WORK INSTRUCTIONS:
Your answer should be the lines of the data below that contain "docs".

═══ EXERCISE MATERIALS

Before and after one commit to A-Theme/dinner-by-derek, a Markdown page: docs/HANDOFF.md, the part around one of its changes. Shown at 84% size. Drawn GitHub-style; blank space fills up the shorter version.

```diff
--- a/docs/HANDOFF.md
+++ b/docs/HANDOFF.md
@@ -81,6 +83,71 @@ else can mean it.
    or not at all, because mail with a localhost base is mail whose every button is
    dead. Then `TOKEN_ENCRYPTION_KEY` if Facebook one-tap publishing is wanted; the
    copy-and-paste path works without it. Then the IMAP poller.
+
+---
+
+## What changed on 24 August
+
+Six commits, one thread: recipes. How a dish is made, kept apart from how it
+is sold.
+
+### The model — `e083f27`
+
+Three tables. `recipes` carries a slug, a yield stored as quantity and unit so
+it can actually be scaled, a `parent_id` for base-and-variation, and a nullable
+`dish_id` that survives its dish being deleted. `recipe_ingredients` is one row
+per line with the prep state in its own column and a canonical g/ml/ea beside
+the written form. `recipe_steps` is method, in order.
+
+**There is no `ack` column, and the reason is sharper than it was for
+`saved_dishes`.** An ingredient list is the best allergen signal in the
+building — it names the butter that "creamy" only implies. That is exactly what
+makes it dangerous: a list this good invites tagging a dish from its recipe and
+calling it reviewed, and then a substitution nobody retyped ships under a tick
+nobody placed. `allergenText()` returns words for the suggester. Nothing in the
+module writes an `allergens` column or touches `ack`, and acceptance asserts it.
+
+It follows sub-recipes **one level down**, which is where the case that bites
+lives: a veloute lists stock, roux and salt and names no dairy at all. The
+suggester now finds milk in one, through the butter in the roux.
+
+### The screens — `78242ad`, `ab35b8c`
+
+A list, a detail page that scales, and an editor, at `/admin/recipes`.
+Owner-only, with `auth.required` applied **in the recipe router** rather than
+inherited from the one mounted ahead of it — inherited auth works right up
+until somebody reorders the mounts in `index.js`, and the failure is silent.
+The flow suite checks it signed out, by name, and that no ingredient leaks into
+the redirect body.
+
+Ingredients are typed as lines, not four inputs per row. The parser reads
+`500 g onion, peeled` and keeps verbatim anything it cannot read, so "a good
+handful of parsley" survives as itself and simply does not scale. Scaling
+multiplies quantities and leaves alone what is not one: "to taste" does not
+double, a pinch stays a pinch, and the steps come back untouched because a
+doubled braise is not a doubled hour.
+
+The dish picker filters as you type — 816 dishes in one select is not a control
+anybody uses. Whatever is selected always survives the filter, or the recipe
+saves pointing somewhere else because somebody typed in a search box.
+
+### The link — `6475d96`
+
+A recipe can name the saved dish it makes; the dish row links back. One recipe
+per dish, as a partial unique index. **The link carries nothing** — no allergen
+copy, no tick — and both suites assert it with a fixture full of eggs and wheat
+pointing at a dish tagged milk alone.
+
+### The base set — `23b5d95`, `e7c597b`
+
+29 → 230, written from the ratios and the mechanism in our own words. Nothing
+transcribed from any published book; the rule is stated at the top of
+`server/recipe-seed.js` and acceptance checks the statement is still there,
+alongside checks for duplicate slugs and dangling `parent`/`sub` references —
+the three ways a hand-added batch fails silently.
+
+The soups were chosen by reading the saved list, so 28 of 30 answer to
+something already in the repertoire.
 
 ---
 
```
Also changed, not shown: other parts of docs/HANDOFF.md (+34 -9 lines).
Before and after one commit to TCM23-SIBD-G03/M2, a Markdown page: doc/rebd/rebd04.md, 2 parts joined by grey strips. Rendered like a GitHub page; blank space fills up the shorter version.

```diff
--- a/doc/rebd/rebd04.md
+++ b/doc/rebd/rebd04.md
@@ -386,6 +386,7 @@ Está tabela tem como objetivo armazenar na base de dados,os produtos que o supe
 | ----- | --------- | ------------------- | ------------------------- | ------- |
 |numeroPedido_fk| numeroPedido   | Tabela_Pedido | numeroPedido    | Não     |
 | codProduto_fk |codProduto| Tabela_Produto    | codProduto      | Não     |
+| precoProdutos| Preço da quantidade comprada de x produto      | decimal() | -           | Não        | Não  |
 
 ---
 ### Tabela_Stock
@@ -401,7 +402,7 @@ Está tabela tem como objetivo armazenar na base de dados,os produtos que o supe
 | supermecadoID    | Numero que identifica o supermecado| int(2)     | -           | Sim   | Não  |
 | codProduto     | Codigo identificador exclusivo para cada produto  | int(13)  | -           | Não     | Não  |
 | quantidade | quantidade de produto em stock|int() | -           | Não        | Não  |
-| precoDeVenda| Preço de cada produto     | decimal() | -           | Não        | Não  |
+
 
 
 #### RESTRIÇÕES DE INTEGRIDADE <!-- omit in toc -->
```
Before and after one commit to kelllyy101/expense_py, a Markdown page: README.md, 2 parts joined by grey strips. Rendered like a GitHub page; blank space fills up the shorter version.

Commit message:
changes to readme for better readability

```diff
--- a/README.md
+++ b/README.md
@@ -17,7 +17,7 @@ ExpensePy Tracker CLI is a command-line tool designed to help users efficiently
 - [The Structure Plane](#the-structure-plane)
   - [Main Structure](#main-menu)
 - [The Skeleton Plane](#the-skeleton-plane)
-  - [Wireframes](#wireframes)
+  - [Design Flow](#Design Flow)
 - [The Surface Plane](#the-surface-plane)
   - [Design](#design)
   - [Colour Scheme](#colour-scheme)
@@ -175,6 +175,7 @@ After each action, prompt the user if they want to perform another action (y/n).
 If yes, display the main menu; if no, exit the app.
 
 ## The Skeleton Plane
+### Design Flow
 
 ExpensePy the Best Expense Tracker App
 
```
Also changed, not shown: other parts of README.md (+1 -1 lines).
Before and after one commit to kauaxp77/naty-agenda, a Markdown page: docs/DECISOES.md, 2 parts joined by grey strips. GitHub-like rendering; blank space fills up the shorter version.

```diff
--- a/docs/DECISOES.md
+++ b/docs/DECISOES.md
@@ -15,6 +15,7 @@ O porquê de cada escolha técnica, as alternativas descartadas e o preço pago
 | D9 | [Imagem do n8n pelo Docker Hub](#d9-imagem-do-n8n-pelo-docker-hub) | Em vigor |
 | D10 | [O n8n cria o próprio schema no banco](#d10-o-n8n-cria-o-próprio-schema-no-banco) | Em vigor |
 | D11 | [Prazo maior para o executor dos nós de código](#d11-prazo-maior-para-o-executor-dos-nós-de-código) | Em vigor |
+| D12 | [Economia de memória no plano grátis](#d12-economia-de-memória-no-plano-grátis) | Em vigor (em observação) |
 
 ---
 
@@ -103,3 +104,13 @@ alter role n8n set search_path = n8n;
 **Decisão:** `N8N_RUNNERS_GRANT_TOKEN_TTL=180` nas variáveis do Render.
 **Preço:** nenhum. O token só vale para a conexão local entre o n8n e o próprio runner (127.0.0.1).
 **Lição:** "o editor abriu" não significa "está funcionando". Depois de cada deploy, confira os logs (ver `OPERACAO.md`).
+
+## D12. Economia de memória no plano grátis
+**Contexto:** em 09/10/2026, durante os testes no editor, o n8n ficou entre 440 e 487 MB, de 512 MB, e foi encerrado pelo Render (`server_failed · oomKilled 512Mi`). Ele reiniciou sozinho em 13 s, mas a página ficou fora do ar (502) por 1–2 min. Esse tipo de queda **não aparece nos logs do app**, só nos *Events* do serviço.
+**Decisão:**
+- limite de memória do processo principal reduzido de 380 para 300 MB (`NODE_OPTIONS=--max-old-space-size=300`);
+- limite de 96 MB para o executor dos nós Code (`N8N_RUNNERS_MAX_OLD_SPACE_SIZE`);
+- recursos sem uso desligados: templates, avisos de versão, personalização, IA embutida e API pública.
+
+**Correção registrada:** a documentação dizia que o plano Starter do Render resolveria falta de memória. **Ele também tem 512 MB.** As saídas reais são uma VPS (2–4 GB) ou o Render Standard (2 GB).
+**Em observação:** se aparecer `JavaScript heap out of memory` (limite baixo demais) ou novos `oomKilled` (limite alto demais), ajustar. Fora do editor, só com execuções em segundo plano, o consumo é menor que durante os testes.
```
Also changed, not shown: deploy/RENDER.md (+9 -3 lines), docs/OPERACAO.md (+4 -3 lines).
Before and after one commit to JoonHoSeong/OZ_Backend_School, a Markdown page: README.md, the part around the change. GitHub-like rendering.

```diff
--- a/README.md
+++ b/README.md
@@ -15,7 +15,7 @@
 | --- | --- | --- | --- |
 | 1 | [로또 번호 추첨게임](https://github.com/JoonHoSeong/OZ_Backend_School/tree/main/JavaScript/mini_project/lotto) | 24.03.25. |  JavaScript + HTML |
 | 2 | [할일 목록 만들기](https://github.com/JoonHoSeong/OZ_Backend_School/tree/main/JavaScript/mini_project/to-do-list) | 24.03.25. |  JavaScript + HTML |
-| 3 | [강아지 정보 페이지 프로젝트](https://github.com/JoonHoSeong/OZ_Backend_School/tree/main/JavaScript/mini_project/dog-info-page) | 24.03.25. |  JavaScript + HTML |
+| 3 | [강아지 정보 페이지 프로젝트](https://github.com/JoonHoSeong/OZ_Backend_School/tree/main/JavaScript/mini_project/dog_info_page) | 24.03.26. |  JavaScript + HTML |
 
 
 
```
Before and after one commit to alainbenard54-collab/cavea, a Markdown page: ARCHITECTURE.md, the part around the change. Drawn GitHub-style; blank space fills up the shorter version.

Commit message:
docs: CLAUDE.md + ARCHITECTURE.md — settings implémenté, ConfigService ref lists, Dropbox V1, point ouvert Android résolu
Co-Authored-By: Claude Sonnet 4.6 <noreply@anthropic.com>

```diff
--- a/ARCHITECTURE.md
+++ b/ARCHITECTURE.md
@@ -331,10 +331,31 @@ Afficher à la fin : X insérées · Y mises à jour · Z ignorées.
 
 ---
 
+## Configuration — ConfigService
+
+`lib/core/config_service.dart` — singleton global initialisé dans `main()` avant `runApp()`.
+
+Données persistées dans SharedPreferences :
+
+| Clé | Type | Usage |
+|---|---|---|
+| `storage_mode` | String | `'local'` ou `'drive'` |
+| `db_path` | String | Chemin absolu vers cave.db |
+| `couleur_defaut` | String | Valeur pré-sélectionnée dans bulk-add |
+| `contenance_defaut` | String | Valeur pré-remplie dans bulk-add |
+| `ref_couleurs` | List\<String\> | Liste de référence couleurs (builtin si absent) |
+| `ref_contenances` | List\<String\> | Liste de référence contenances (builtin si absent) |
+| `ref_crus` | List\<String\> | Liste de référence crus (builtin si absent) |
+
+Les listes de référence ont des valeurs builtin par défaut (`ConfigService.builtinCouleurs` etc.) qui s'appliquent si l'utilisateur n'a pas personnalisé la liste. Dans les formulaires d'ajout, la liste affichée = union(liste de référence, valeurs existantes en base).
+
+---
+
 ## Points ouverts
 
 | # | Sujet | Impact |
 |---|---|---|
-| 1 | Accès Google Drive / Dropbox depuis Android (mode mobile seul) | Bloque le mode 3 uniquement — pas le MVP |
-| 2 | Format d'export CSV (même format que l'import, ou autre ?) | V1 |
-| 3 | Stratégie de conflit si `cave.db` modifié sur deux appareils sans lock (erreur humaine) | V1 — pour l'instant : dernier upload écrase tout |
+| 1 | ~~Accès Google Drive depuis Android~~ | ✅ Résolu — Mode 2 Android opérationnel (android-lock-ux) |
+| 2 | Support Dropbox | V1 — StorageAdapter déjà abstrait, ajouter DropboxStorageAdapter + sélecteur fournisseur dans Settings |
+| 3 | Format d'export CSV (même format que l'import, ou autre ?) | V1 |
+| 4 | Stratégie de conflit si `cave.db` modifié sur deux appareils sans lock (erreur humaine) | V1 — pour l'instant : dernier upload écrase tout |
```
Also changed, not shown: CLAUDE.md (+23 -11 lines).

══════

EXERCISE SOLUTION:
Before and after one commit to A-Theme/dinner-by-derek, a Markdown page: docs/HANDOFF.md, the part around one of its changes. Shown at 84% size. Drawn GitHub-style; blank space fills up the shorter version.
--- a/docs/HANDOFF.md
+++ b/docs/HANDOFF.md
Also changed, not shown: other parts of docs/HANDOFF.md (+34 -9 lines).
Before and after one commit to kauaxp77/naty-agenda, a Markdown page: docs/DECISOES.md, 2 parts joined by grey strips. GitHub-like rendering; blank space fills up the shorter version.
--- a/docs/DECISOES.md
+++ b/docs/DECISOES.md
Also changed, not shown: deploy/RENDER.md (+9 -3 lines), docs/OPERACAO.md (+4 -3 lines).
docs: CLAUDE.md + ARCHITECTURE.md — settings implémenté, ConfigService ref lists, Dropbox V1, point ouvert Android résolu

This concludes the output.